- [ABOUT THIS TASK] Among the entries, find the lines with the string "Active" and report them.

[Revision comparison data]
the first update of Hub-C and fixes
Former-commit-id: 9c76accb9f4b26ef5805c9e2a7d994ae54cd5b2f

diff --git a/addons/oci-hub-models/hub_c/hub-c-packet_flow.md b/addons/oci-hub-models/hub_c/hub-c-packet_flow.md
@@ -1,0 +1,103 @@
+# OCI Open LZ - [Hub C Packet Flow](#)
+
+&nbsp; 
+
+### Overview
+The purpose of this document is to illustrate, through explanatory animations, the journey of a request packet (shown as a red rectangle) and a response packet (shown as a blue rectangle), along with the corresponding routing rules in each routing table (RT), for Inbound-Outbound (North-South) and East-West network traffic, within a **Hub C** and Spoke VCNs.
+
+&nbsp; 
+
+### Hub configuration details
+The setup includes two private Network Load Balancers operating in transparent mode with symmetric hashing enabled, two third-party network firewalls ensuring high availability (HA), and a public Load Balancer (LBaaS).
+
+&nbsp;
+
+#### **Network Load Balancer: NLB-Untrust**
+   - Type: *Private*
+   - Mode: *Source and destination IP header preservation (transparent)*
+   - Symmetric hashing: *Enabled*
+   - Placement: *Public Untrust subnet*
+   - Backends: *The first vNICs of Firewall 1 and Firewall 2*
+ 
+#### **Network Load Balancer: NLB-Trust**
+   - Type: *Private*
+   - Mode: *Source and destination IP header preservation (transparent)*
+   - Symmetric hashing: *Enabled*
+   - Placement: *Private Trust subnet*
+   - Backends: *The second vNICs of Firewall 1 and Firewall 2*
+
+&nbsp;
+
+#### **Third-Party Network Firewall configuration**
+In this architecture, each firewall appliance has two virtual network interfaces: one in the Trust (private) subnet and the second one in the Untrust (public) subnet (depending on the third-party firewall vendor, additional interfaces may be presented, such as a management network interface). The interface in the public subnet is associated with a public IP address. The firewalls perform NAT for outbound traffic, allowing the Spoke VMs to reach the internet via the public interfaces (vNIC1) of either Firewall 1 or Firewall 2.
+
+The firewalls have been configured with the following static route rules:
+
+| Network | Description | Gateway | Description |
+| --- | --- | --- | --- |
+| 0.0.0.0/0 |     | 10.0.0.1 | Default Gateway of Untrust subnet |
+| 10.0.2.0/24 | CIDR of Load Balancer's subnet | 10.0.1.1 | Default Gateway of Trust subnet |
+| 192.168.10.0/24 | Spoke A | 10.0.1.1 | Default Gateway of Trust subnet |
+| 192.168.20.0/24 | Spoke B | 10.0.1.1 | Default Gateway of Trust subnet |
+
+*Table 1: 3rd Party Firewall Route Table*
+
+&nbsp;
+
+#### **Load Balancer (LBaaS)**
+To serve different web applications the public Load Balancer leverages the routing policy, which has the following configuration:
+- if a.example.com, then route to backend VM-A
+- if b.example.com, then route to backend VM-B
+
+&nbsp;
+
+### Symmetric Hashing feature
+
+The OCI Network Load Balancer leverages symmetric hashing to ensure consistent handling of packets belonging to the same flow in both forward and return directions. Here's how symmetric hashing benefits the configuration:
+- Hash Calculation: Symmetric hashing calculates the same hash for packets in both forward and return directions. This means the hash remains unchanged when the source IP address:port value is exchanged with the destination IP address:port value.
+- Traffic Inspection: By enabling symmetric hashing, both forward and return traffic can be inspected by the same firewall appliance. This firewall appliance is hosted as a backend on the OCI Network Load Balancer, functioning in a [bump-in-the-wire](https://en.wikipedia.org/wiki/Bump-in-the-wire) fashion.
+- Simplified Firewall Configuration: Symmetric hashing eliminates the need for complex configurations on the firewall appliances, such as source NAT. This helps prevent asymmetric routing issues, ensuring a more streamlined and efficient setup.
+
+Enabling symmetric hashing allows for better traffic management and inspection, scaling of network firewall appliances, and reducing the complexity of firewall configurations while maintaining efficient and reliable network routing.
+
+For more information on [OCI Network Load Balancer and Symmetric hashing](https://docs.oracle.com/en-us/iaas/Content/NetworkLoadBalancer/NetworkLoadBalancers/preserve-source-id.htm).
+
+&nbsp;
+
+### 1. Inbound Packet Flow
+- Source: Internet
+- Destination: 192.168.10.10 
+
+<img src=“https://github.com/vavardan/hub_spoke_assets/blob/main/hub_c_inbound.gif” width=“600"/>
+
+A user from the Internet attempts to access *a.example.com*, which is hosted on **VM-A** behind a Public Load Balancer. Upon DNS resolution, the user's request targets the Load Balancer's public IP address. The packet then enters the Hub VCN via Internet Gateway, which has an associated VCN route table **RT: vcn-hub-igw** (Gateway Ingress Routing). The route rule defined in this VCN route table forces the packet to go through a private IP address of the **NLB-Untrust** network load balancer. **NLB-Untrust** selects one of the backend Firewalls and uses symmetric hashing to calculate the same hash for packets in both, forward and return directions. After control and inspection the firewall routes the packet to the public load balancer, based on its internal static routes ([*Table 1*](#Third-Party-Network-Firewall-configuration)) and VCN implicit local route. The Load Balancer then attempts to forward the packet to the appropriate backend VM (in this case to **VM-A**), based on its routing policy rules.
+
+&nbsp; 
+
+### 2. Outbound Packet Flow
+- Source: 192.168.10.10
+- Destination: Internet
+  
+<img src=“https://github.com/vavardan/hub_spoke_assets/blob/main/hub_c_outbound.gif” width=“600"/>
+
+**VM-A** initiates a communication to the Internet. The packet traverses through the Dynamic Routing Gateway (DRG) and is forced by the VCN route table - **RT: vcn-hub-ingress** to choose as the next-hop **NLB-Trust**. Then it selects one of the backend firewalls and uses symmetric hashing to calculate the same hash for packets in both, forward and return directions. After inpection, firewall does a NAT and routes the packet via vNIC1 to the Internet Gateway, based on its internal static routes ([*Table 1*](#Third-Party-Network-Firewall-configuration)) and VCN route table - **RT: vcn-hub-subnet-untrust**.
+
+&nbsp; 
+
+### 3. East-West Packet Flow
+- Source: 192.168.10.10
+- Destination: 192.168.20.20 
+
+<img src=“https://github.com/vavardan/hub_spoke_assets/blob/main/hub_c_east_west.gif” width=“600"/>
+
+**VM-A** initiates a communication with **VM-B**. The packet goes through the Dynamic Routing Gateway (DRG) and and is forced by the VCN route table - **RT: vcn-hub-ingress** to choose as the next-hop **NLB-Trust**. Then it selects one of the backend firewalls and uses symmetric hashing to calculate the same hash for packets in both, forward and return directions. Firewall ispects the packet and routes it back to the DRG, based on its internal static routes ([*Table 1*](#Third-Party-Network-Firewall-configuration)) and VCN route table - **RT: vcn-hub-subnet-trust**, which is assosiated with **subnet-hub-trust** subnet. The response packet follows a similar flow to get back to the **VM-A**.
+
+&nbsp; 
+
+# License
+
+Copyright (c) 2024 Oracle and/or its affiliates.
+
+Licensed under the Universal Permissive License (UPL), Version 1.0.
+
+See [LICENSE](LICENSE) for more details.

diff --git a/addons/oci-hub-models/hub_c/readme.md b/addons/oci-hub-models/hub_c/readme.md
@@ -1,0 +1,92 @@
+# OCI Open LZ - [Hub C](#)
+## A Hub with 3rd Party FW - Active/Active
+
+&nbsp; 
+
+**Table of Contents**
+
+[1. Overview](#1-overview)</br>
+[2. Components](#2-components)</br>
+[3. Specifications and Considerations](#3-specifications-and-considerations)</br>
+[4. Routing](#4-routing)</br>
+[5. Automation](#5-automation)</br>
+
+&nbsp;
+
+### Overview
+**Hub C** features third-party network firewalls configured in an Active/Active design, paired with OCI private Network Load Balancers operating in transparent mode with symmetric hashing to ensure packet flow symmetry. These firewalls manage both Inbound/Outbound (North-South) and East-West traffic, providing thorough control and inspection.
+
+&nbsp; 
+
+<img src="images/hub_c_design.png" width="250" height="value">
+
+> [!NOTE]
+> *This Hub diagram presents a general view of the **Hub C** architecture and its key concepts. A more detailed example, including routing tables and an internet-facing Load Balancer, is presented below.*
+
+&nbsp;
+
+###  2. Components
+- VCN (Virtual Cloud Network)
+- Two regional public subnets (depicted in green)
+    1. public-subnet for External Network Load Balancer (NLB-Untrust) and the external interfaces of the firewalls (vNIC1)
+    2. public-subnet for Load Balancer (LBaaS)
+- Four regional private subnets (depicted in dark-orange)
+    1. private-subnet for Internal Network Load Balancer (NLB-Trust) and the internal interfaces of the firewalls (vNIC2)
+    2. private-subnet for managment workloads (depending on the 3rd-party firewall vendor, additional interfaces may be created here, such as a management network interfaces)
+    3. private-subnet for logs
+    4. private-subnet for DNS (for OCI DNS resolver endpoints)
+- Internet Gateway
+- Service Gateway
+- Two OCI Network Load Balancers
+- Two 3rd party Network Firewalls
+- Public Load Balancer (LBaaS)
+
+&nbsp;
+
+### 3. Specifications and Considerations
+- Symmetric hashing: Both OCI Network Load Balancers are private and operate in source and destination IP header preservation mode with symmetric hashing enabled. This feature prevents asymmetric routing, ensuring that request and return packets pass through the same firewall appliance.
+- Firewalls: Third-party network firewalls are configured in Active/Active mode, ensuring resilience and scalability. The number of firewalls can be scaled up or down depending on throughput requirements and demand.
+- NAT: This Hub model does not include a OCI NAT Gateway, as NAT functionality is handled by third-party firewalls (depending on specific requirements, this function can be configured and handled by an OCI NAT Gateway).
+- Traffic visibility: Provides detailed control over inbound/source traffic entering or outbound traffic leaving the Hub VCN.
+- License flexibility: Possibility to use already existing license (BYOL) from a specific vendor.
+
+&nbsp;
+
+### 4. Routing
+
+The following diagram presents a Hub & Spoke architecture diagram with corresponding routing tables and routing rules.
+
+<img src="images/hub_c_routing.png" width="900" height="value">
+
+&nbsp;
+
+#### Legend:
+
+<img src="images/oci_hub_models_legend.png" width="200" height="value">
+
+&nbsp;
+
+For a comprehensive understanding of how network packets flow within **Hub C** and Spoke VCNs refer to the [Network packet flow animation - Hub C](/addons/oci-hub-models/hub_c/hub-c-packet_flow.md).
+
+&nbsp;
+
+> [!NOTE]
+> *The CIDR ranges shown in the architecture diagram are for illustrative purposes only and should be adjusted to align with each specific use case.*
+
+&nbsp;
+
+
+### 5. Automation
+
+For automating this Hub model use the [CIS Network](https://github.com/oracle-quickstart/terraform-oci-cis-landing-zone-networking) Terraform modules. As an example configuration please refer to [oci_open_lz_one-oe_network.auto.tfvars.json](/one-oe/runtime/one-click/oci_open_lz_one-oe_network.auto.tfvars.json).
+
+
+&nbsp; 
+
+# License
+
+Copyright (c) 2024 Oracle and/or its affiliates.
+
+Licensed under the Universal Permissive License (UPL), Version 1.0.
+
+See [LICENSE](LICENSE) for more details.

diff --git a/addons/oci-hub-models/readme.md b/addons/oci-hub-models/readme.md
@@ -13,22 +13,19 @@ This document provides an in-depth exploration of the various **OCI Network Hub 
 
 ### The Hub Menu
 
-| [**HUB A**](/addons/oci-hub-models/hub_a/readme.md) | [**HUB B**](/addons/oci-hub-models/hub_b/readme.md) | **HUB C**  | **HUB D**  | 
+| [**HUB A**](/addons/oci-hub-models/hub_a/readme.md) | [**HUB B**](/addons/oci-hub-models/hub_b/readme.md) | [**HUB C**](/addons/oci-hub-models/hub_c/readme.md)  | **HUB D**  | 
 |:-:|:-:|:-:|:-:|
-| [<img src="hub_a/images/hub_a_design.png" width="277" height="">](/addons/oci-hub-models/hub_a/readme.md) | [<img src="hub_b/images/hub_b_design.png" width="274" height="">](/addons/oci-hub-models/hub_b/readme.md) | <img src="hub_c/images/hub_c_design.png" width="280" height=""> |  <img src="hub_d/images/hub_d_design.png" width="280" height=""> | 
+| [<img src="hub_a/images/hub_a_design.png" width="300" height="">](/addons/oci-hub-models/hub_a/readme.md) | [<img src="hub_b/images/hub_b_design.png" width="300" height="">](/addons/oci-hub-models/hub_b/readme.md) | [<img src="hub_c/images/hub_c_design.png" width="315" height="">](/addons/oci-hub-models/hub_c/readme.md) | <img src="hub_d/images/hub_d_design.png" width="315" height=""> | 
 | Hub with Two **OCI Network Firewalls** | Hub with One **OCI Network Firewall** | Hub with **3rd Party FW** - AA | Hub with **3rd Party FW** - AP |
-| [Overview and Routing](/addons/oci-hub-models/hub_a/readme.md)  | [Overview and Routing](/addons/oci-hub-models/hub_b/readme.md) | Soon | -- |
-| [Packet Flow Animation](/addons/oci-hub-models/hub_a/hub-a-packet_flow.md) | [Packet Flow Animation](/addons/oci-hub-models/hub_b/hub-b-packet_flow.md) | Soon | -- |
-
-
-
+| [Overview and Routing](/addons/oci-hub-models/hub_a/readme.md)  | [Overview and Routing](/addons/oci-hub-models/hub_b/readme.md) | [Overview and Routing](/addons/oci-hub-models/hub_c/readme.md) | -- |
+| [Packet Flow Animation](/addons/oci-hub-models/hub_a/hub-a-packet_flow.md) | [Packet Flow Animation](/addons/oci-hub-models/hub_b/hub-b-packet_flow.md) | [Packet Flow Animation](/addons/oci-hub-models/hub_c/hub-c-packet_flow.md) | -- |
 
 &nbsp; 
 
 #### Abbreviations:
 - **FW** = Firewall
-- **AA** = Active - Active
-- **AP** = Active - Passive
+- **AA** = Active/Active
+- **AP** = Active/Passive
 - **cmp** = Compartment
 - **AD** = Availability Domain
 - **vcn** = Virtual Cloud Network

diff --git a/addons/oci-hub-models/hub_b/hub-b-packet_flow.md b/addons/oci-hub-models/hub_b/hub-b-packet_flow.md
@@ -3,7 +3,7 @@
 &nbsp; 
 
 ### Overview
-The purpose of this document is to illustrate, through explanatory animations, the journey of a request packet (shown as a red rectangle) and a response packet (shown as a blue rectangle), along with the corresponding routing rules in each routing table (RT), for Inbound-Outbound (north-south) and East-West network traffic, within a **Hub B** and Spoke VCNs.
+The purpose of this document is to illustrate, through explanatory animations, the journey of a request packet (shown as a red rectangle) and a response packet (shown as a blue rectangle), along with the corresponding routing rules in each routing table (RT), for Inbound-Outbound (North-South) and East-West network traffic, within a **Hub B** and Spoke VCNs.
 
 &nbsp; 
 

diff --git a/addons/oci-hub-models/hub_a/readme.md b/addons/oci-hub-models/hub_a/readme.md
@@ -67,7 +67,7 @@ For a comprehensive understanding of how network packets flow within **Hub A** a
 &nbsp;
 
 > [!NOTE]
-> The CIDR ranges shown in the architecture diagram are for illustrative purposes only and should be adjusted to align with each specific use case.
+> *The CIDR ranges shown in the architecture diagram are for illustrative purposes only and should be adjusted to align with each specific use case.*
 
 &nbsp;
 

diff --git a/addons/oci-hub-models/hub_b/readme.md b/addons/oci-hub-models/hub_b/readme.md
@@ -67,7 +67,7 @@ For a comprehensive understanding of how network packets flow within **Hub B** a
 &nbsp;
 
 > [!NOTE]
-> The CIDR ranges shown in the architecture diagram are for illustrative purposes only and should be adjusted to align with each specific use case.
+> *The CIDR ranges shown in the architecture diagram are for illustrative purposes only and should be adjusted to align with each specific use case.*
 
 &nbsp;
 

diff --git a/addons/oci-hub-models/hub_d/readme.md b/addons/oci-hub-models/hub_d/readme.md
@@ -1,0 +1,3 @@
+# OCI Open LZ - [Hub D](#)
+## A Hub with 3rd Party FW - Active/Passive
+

- [OUTPUT]
+## A Hub with 3rd Party FW - Active/Active
+**Hub C** features third-party network firewalls configured in an Active/Active design, paired with OCI private Network Load Balancers operating in transparent mode with symmetric hashing to ensure packet flow symmetry. These firewalls manage both Inbound/Outbound (North-South) and East-West traffic, providing thorough control and inspection.
+- Firewalls: Third-party network firewalls are configured in Active/Active mode, ensuring resilience and scalability. The number of firewalls can be scaled up or down depending on throughput requirements and demand.
-- **AA** = Active - Active
-- **AP** = Active - Passive
+- **AA** = Active/Active
+- **AP** = Active/Passive
+## A Hub with 3rd Party FW - Active/Passive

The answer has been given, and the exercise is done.